Though down from 2012 record levels, pork exports last year exceeded $6 billion, fueling optimism about demand prospects for the remainder of 2014, the Pork Checkoff suggests.
At the end of 2013, 4.73 billion pounds of pork and pork variety meats valued at $6.05 billion dollars had been exported, down 5% and 4%, respectively, from 2012.
"Even though we saw a decrease in some markets in 2013, we continue to see incredible export opportunities," said Brian Zimmerman, chair of the Pork Checkoff's Trade Committee. "An increase in the global population and a growing middle class in countries that enjoy pork gives pig farmers a bright outlook. We expect demand to continue to grow in the year ahead."
Related: Chinese Pork Market Has Big Export Potential for U.S.

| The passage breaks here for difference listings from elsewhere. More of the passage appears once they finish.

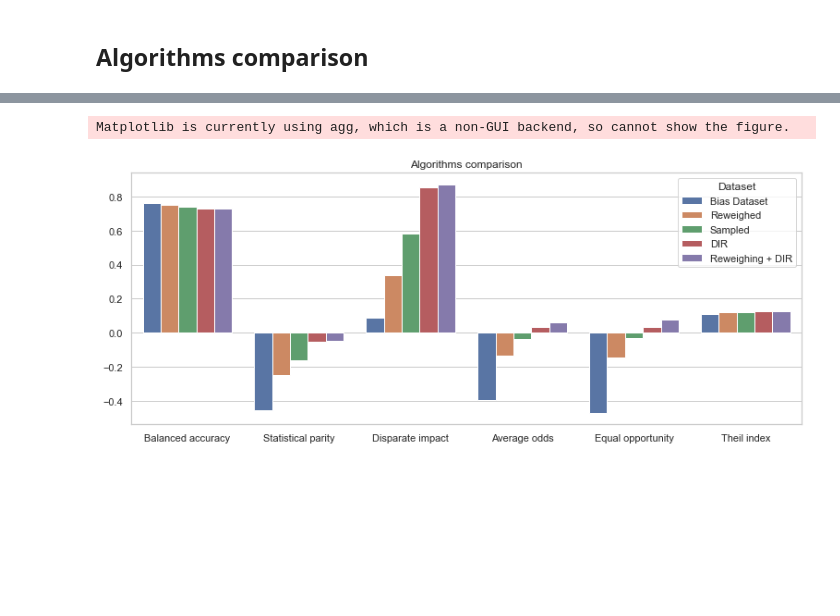
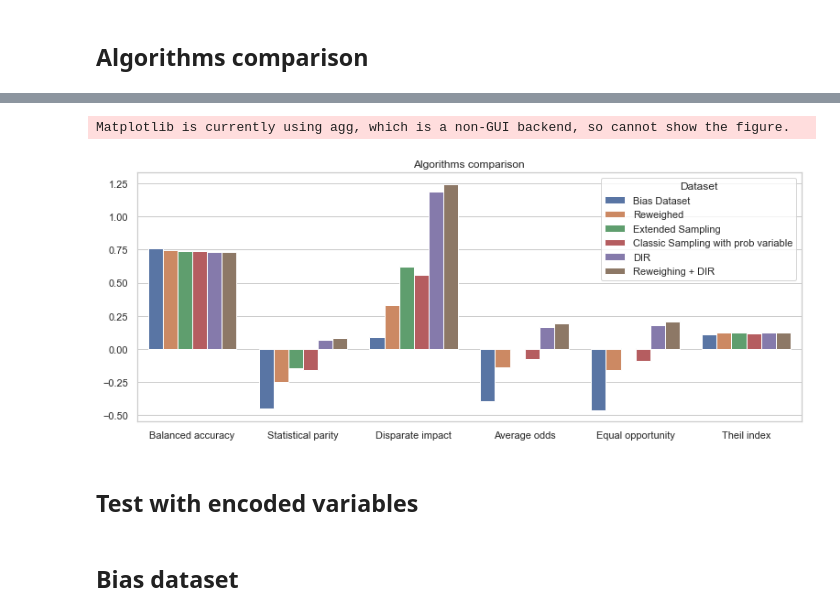
Before and after one commit to giordanoDaloisio/bias-mitigation-methods, a Jupyter notebook: Adult.ipynb, the cells around one changed output, grey strips where cells are left out. Drawn from its saved outputs; the diff is of its cells as text; code cells hidden in the pictures; blank space fills up the shorter version.

```diff
--- a/Adult.ipynb
+++ b/Adult.ipynb
@@ -14,7 +14,8 @@ path = 'imgs/adult'
 # %%
 def load_dataset():
     column_names = ['age', 'workclass', 'fnlwgt', 'education', 'education-num', 'marital-status',
-                'occupation','relationship', 'race', 'sex', 'capital-gain', 'capital-loss', 'hours-per-week', 'native-country', 'income']
+                'occupation','relationship', 'race', 'sex', 'capital-gain', 'capital-loss',
+                    'hours-per-week', 'native-country', 'income']
     adult_df = pd.read_csv('adult/adult.data', names=column_names)
     adult_df.drop(adult_df[(adult_df['race'] != ' Black') & (adult_df['race'] != ' White')].index,inplace=True)
     adult_df.loc[adult_df['native-country'] == ' ?', 'native-country'] = 'Not known'
@@ -782,13 +775,15 @@ di = DisparateImpactRemover(sensitive_attribute='prob')
 dir2 = BinaryLabelDataset(df = df, label_names=['income'], protected_attribute_names=['prob'])
 dir2 = di.fit_transform(dir2)
 # %%
-df = dir2.convert_to_dataframe()[0]
+df_dir = dir2.convert_to_dataframe()[0]
+df_dir.loc[df['prob'].round(6) == 0.050259, 'prob'] = 0
+df_dir.loc[df['prob'].round(6) != 0, 'prob'] = 1
 df.loc[df['prob'].round(6) == 0.050259, 'prob'] = 0
 df.loc[df['prob'].round(6) != 0, 'prob'] = 1
 
 prob_priv_group = [{'prob': 1}]
 prob_unpriv_group = [{'prob': 0}]
-dir2 = BinaryLabelDataset(df = df, label_names=['income'], protected_attribute_names=['prob'])
+dir2 = BinaryLabelDataset(df = df_dir, label_names=['income'], protected_attribute_names=['prob'])
 # %%
 dir_df2_class = classify(
     make_pipeline(StandardScaler(), LogisticRegression(class_weight='balanced', solver='liblinear')),
@@ -807,0 +805,7 @@ Theil index: 0.1239
+# %%
+sampled_prob = BinaryLabelDataset(df=df, label_names=['income'], protected_attribute_names=['prob'])
+sampler = Sampler(round_level=2)
+# %%
+sampled_prob_metrics = classify(
+    make_pipeline(StandardScaler(), LogisticRegression(class_weight='balanced', solver='liblinear')),
+    sampled_prob, prob_priv_group, prob_unpriv_group, debiaser=sampler, n_splits=5)
@@ -832,7 +848,8 @@ Theil index: 0.1245
 plot_syntesis(merge_datasets({
     'Bias Dataset': df2_class,
     'Reweighed': rw_df2_class,
-    'Sampled': sampled_df2_class,
+    'Extended Sampling': sampled_df2_class,
+    'Classic Sampling with prob variable': sampled_prob_metrics,
     'DIR': dir_df2_class,
     'Reweighing + DIR': dir_rw_2_class,
 }), 'Algorithms comparison')
@@ -849,2 +867,4 @@ plt.show()
 Matplotlib is currently using agg, which is a non-GUI backend, so cannot show the figure.
-[figure, old version]
+[figure, new version]
+# %% [markdown]
+## Test with encoded variables
@@ -850,0 +901,2 @@ Matplotlib is currently using agg, which is a non-GUI backend, so cannot show th
+# %% [markdown]
+## Bias dataset
```
Also changed, not shown: parts of 41 cells of this notebook, 16 other files.
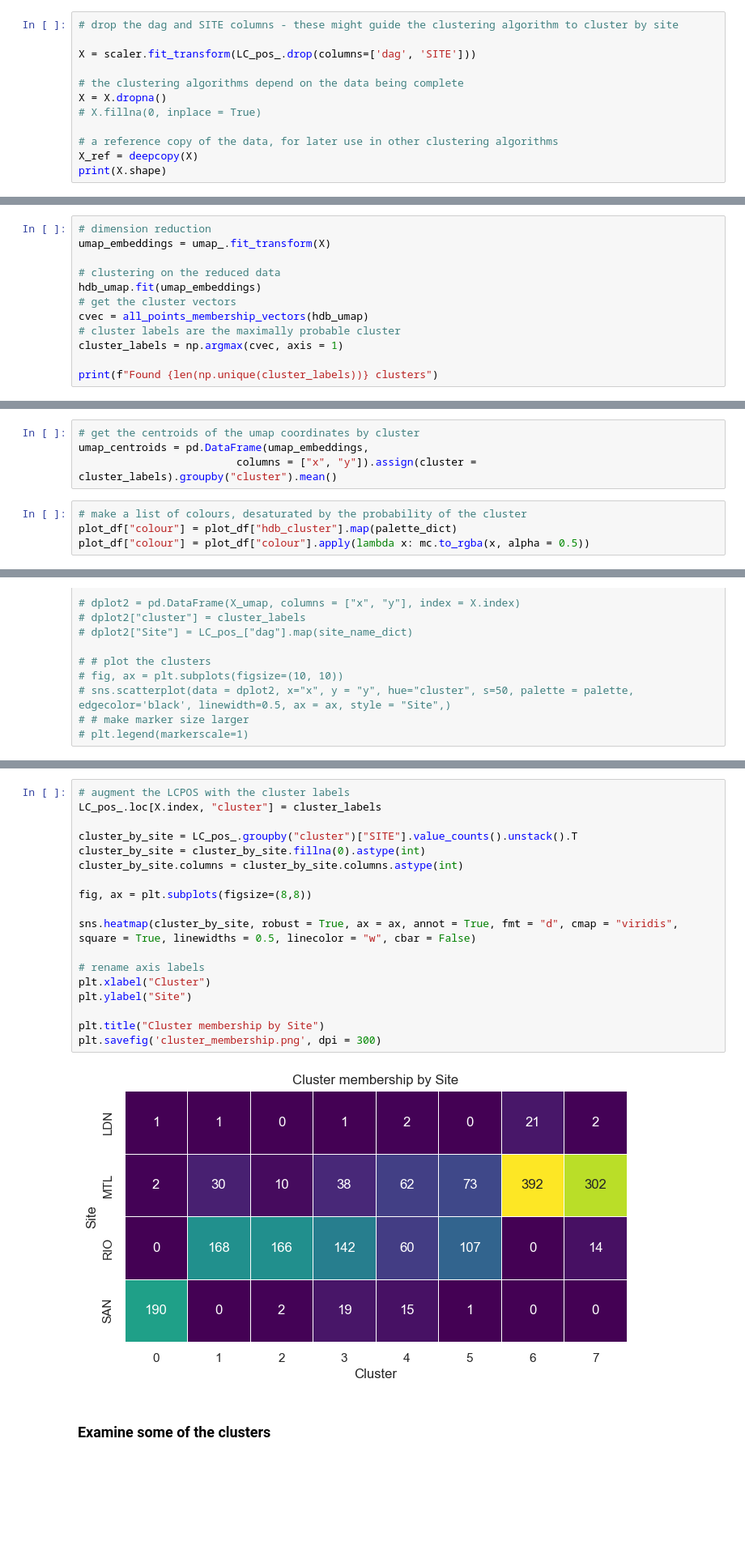
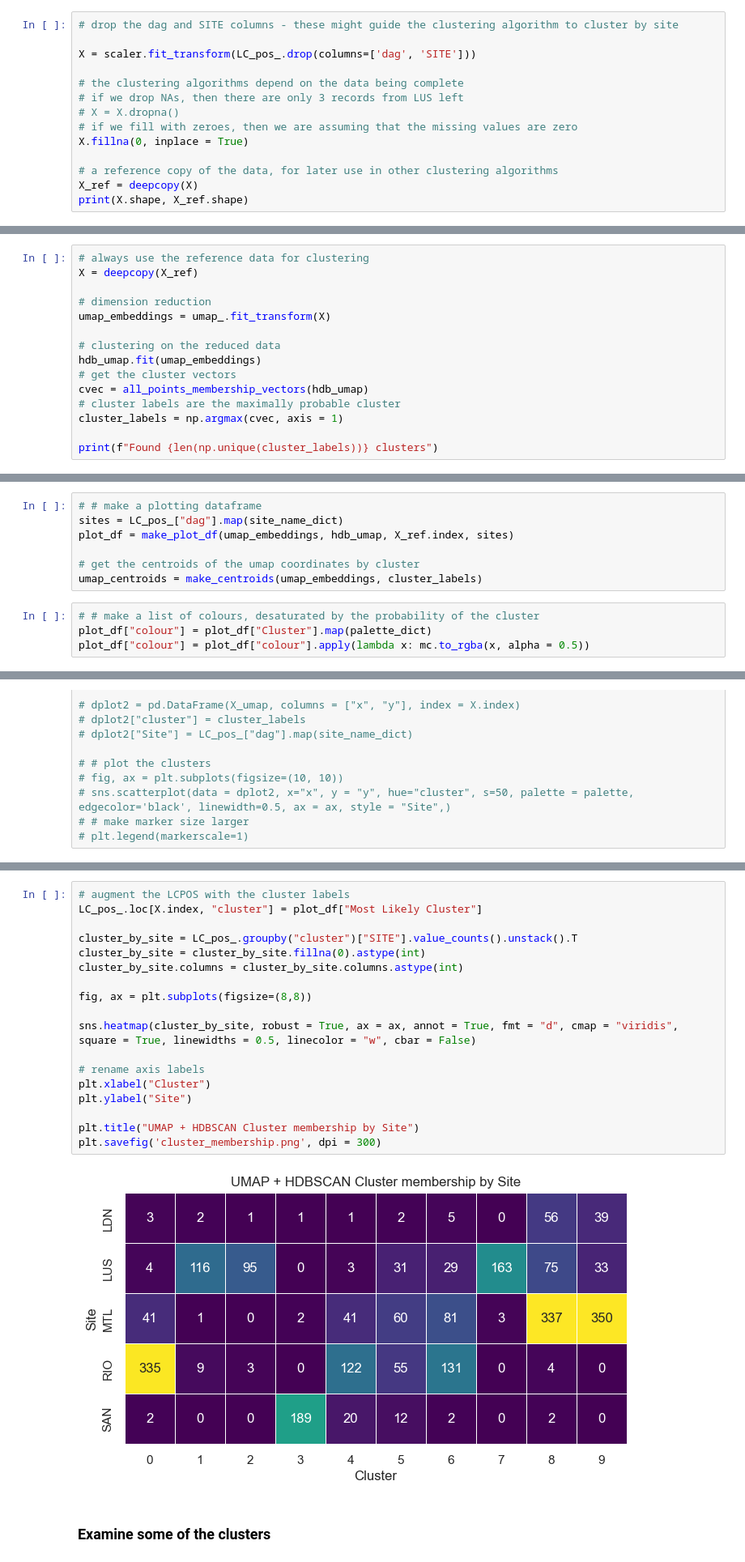
Before and after one commit to davidtweddell/lc_repo, a Jupyter notebook: 04-clustering-2.ipynb, the cells around one changed output, grey strips where cells are left out. Shown at 81% size. Saved outputs shown, nothing was run; the diff lists cells and outputs as text; blank space fills up the shorter version.

Commit message:
3 kinds of clustering for cross check

```diff
--- a/04-clustering-2.ipynb
+++ b/04-clustering-2.ipynb
@@ -141,10 +224,12 @@ print(LC_pos_.shape)
 X = scaler.fit_transform(LC_pos_.drop(columns=['dag', 'SITE']))
 
 # the clustering algorithms depend on the data being complete
-X = X.dropna()
-# X.fillna(0, inplace = True)
+# if we drop NAs, then there are only 3 records from LUS left
+# X = X.dropna()
+# if we fill with zeroes, then we are assuming that the missing values are zero
+X.fillna(0, inplace = True)
 
 # a reference copy of the data, for later use in other clustering algorithms
 X_ref = deepcopy(X)
-print(X.shape)
+print(X.shape, X_ref.shape)
 # %% [output]
@@ -174,6 +261,9 @@ umap_parms = {
 hdb_umap   = HDBSCAN(**hdb_parms)
 umap_      = UMAP(**umap_parms)
 # %%
+# always use the reference data for clustering
+X = deepcopy(X_ref)
+
 # dimension reduction
 umap_embeddings = umap_.fit_transform(X)
 
@@ -197,8 +280,11 @@ plot_df["Site"]            = LC_pos_["dag"].map(site_name_dict)
 # %%
+# # make a plotting dataframe
+sites = LC_pos_["dag"].map(site_name_dict)
+plot_df = make_plot_df(umap_embeddings, hdb_umap, X_ref.index, sites)
+
 # get the centroids of the umap coordinates by cluster
-umap_centroids = pd.DataFrame(umap_embeddings,
-                         columns = ["x", "y"]).assign(cluster = cluster_labels).groupby("cluster").mean()
+umap_centroids = make_centroids(umap_embeddings, cluster_labels)
 # %%
-# make a list of colours, desaturated by the probability of the cluster
-plot_df["colour"] = plot_df["hdb_cluster"].map(palette_dict)
+# # make a list of colours, desaturated by the probability of the cluster
+plot_df["colour"] = plot_df["Cluster"].map(palette_dict)
 plot_df["colour"] = plot_df["colour"].apply(lambda x: mc.to_rgba(x, alpha = 0.5))
@@ -282,23 +325,23 @@ plt.savefig('hdb_clusters.png', dpi = 300)
 # %%
 # augment the LCPOS with the cluster labels
-LC_pos_.loc[X.index, "cluster"] = cluster_labels
+LC_pos_.loc[X.index, "cluster"] = plot_df["Most Likely Cluster"]
 
 cluster_by_site = LC_pos_.groupby("cluster")["SITE"].value_counts().unstack().T
 cluster_by_site = cluster_by_site.fillna(0).astype(int)
 cluster_by_site.columns = cluster_by_site.columns.astype(int)
 
 fig, ax = plt.subplots(figsize=(8,8))
 
 sns.heatmap(cluster_by_site, robust = True, ax = ax, annot = True, fmt = "d", cmap = "viridis", square = True, linewidths = 0.5, linecolor = "w", cbar = False)
 
 # rename axis labels
 plt.xlabel("Cluster")
 plt.ylabel("Site")
 
-plt.title("Cluster membership by Site")
+plt.title("UMAP + HDBSCAN Cluster membership by Site")
 plt.savefig('cluster_membership.png', dpi = 300)
 # %% [output]
-[figure, old version]
+[figure, new version]
 # %% [markdown]
 ### Examine some of the clusters
 # %%
```
Also changed, not shown: parts of 32 cells of this notebook.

Mexico, Central and South America and the ASEAN region posted particularly strong results to bring the December's totals up slightly from levels of a year ago. In addition, through December total exports to South Korea, Australia and New Zealand were the highest of the year.
Trade agreements add optimism
Current negotiations for two additional free trade agreements – the Trans-Pacific Partnership and Transatlantic Trade and Investment Partnership – could positively impact U.S. pork exports, the Checkoff says.
The Trans-Pacific Partnership could open and expand markets in the Asia Pacific region, with high potential to increase exports to Japan, Vietnam and Australia. The Transatlantic Trade and Investment Partnership, a trade agreement with the European Union, could also greatly increase U.S. pork sales.
• The top five markets in total pounds of pork exported were: Mexico (1.4 billion pounds), Japan (937 million pounds), China and Hong Kong (920 million pounds), Canada (501 million pounds), and Central and South America (268 million pounds).
• The top five markets in total dollar value exported were: Japan ($1.885 billion), Mexico ($1.22 billion), China and Hong Kong ($903 million), Canada ($844 million), and Central and South America ($306 million).
Meanwhile, demand at home also grew by 5.6% in 2013. According to calculations from Pork Checkoff economist Dr. Steve Meyer, domestic real per capita expenditures increased nearly every month in 2013.
Related: Pork Quality Drives Consumers
The Checkoff says education campaigns, the adoption of new pork cut names, and reinforcement of pork's ideal cooking temperature were key consumer messages.
"New domestic product marketing opportunities combined with growing interest from Mexico, Japan and China – our top three global markets – is helping U.S. pork farmers introduce quality pork to consumers down the street and around the globe," Zimmerman said.
Source: Pork Checkoff